The arrests came as foreign rescue teams abandoned hope of finding more survivors and started to leave Nairobi. The latest toll is 247 dead, including 12 Americans, and more than 5,000 injured. Another 10 were killed and 70 injured in the simultaneous bombing of the US embassy in Dar es Salaam in Tanzania.
Tanzania had earlier announced the arrest of 14 people, but several have subsequently been released. The US authorities have withheld comment on the arrests, concentrating on arrangements for the dead and injured and securing other embassy buildings that might be vulnerable to attack.
News of the arrests in Kenya came soon after the US Secretary of State, Madeleine Albright, had set out on a 24- hour round trip to the US air base at Ramstein in Germany to escort home the remains of 10 of the dead Americans.

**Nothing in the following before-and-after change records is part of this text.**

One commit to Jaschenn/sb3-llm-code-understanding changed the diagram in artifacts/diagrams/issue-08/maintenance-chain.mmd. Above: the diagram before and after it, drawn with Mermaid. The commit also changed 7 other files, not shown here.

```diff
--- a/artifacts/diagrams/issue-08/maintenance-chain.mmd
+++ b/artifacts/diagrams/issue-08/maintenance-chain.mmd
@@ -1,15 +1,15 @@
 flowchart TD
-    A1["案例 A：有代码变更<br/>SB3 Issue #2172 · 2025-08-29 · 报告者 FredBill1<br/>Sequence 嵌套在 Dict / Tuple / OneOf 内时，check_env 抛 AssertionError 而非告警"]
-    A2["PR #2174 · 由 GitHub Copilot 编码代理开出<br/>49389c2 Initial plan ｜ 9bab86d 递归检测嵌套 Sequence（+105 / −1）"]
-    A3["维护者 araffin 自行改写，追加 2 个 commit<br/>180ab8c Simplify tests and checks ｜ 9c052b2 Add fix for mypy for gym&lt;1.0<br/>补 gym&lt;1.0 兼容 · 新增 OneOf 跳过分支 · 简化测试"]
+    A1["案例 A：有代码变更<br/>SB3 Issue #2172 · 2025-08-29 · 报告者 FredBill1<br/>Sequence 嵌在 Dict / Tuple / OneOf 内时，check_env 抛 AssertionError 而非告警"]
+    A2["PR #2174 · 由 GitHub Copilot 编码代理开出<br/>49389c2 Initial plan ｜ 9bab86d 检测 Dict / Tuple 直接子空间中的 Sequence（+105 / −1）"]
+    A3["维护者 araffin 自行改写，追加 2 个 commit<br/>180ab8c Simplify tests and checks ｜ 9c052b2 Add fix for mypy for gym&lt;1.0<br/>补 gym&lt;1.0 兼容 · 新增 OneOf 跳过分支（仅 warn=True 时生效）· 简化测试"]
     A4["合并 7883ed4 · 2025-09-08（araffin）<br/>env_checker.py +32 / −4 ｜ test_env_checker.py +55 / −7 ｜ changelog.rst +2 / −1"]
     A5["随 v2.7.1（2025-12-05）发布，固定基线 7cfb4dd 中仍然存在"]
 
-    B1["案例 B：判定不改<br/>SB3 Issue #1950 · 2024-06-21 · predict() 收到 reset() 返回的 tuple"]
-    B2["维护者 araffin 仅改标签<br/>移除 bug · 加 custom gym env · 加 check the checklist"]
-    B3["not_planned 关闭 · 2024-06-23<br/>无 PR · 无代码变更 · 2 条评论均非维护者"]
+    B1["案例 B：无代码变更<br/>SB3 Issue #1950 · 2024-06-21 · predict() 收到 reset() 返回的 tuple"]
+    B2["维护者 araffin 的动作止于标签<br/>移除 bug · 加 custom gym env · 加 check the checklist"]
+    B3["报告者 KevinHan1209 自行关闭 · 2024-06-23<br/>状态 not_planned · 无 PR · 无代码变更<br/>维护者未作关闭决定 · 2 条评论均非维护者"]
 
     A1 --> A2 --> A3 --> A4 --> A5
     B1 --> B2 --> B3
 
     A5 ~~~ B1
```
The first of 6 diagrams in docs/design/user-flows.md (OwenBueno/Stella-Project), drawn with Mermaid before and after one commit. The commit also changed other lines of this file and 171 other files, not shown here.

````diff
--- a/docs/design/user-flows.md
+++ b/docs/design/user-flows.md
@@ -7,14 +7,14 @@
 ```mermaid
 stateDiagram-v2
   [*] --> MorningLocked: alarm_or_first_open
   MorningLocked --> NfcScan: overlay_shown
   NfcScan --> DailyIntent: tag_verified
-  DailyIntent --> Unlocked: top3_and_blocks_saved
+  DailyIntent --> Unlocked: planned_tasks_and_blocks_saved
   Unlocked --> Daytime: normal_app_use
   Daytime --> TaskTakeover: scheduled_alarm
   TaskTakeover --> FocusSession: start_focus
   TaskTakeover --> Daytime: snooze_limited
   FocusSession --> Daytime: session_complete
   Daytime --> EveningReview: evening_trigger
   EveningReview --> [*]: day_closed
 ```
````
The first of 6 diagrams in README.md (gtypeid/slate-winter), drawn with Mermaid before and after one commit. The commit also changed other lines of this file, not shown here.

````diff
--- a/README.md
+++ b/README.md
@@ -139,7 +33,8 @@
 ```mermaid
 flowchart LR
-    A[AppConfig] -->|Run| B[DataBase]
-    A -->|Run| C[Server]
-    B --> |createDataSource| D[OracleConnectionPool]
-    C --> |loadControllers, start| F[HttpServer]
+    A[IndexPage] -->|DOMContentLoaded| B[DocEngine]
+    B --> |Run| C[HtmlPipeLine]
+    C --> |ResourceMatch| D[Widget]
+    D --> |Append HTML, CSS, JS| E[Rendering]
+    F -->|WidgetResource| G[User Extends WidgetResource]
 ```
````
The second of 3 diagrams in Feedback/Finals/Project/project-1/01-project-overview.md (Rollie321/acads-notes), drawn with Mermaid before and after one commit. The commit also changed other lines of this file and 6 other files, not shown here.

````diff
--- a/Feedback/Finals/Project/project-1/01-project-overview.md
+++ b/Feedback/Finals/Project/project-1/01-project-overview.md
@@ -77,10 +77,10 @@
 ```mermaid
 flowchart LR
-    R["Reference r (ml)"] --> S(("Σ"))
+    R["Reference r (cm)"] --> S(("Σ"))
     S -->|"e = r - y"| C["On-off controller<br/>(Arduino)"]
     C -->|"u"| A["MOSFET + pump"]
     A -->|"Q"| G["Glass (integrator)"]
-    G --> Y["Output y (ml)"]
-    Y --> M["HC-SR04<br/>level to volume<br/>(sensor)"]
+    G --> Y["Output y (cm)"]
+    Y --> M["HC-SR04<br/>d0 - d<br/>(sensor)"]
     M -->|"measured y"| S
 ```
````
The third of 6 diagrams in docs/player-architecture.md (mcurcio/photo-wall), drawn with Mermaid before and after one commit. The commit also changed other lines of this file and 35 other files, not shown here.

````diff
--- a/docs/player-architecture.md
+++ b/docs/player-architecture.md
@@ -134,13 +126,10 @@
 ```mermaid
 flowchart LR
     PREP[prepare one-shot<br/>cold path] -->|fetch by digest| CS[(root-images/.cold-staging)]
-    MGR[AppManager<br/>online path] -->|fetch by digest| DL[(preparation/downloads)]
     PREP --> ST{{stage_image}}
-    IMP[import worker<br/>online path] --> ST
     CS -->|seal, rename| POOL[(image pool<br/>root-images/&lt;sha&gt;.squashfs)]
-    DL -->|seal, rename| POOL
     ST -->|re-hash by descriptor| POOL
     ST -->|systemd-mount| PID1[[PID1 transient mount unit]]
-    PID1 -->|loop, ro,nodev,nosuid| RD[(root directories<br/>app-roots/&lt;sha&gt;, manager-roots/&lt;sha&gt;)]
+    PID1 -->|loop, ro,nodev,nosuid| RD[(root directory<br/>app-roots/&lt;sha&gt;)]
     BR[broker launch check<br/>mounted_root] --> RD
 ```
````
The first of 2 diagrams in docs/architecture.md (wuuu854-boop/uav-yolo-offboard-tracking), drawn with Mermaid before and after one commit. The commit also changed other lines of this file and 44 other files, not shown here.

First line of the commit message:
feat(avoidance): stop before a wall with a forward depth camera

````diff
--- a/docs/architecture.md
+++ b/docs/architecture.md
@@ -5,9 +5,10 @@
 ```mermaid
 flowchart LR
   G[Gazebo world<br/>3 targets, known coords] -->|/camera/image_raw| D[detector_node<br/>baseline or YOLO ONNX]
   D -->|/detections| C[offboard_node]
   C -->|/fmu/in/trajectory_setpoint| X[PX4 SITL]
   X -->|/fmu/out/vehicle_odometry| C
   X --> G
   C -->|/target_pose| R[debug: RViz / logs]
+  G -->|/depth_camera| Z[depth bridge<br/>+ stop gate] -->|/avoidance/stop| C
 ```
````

Before leaving, she spoke of her journey as "a mission of pride and sorrow".
Paying tribute to the ethic of the US diplomatic corps, which has become a dominant American media theme in the aftermath of the bombings, she said: "I go with deep respect for the service provided to our country by those who gave their lives on its behalf," and she repeated the pledge, made by President Bill Clinton and other US officials, that the guilty would be brought to justice.
Among the bodies being brought back from Germany will be those of Julian Bartley, the US consul-general in Nairobi, who was one of the highest- ranking black Americans in the American foreign service, and his son, Jay, a college student who had a summer job at the embassy.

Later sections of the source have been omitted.